The Batman books at this point had a yen for establishing that the Joker was actually part of a long lineage - going both back in time and far into the future - of similarly pasty-faced human harlequins with green hair and a deformed jawline. Every generation, there's another opportunity to coo over the crib "Aw, he's got grandpa's eyes" just before you get murderer by an exploding pacifier.
It's an untenable and ludicrous idea, but here it is in all its four-color glory! The Joker has an ancestor in ancient Bagdad, it's canon now, let's just keep moving.

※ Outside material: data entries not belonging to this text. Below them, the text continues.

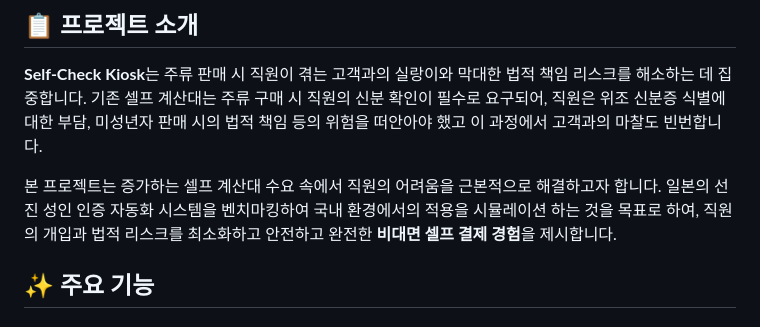
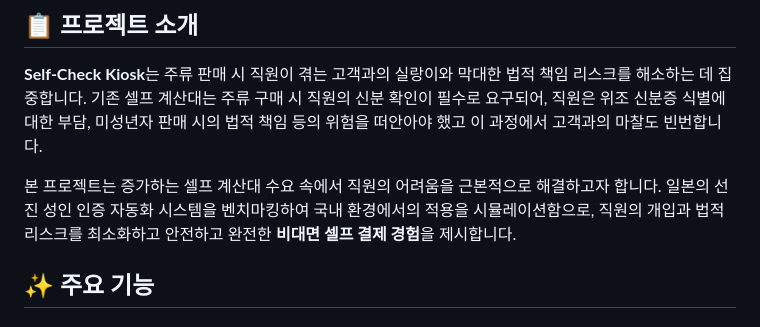
Before and after one commit to ooyoo80/Codyssey_Term_Project, a Markdown page: README.md, the part around the change. Drawn GitHub-style.

Commit message:
Fix grammar in project introduction section
Corrected minor grammatical issues in project description.

```diff
--- a/README.md
+++ b/README.md
@@ -5,7 +5,7 @@
 
 **Self-Check Kiosk**는 주류 판매 시 직원이 겪는 고객과의 실랑이와 막대한 법적 책임 리스크를 해소하는 데 집중합니다. 기존 셀프 계산대는 주류 구매 시 직원의 신분 확인이 필수로 요구되어, 직원은 위조 신분증 식별에 대한 부담, 미성년자 판매 시의 법적 책임 등의 위험을 떠안아야 했고 이 과정에서 고객과의 마찰도 빈번합니다.
 
-본 프로젝트는 증가하는 셀프 계산대 수요 속에서 직원의 어려움을 근본적으로 해결하고자 합니다. 일본의 선진 성인 인증 자동화 시스템을 벤치마킹하여 국내 환경에서의 적용을 시뮬레이션 하는 것을 목표로 하여, 직원의 개입과 법적 리스크를 최소화하고 안전하고 완전한 **비대면 셀프 결제 경험**을 제시합니다.
+본 프로젝트는 증가하는 셀프 계산대 수요 속에서 직원의 어려움을 근본적으로 해결하고자 합니다. 일본의 선진 성인 인증 자동화 시스템을 벤치마킹하여 국내 환경에서의 적용을 시뮬레이션함으로, 직원의 개입과 법적 리스크를 최소화하고 안전하고 완전한 **비대면 셀프 결제 경험**을 제시합니다.
 
 ## ✨ 주요 기능
 
```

The Crier utilizes a wide array of crying-related gags, including a smoky lit torch and freshly cut onions. It's not the most high-tech thing ever, but it works.
|This is disturbing.|
Since the silk is so thin, they toughen it up by laying a handy carpet on top of it, creating the myth of the flying carpet right there and then! What would the world be like if it weren't for time-travelling Batman and Robin? Be sure to ask this question in your Humanities class.
Anyway, long story short, they discover that the rug they stole actually had the Crier's face on it, not the Joker's, and I guess THAT explains everything. Also, the way they defeated the Crier's scheme involved furious tickling, which I'd also like to add to the Batman canon if at all possible. Bat-tickles.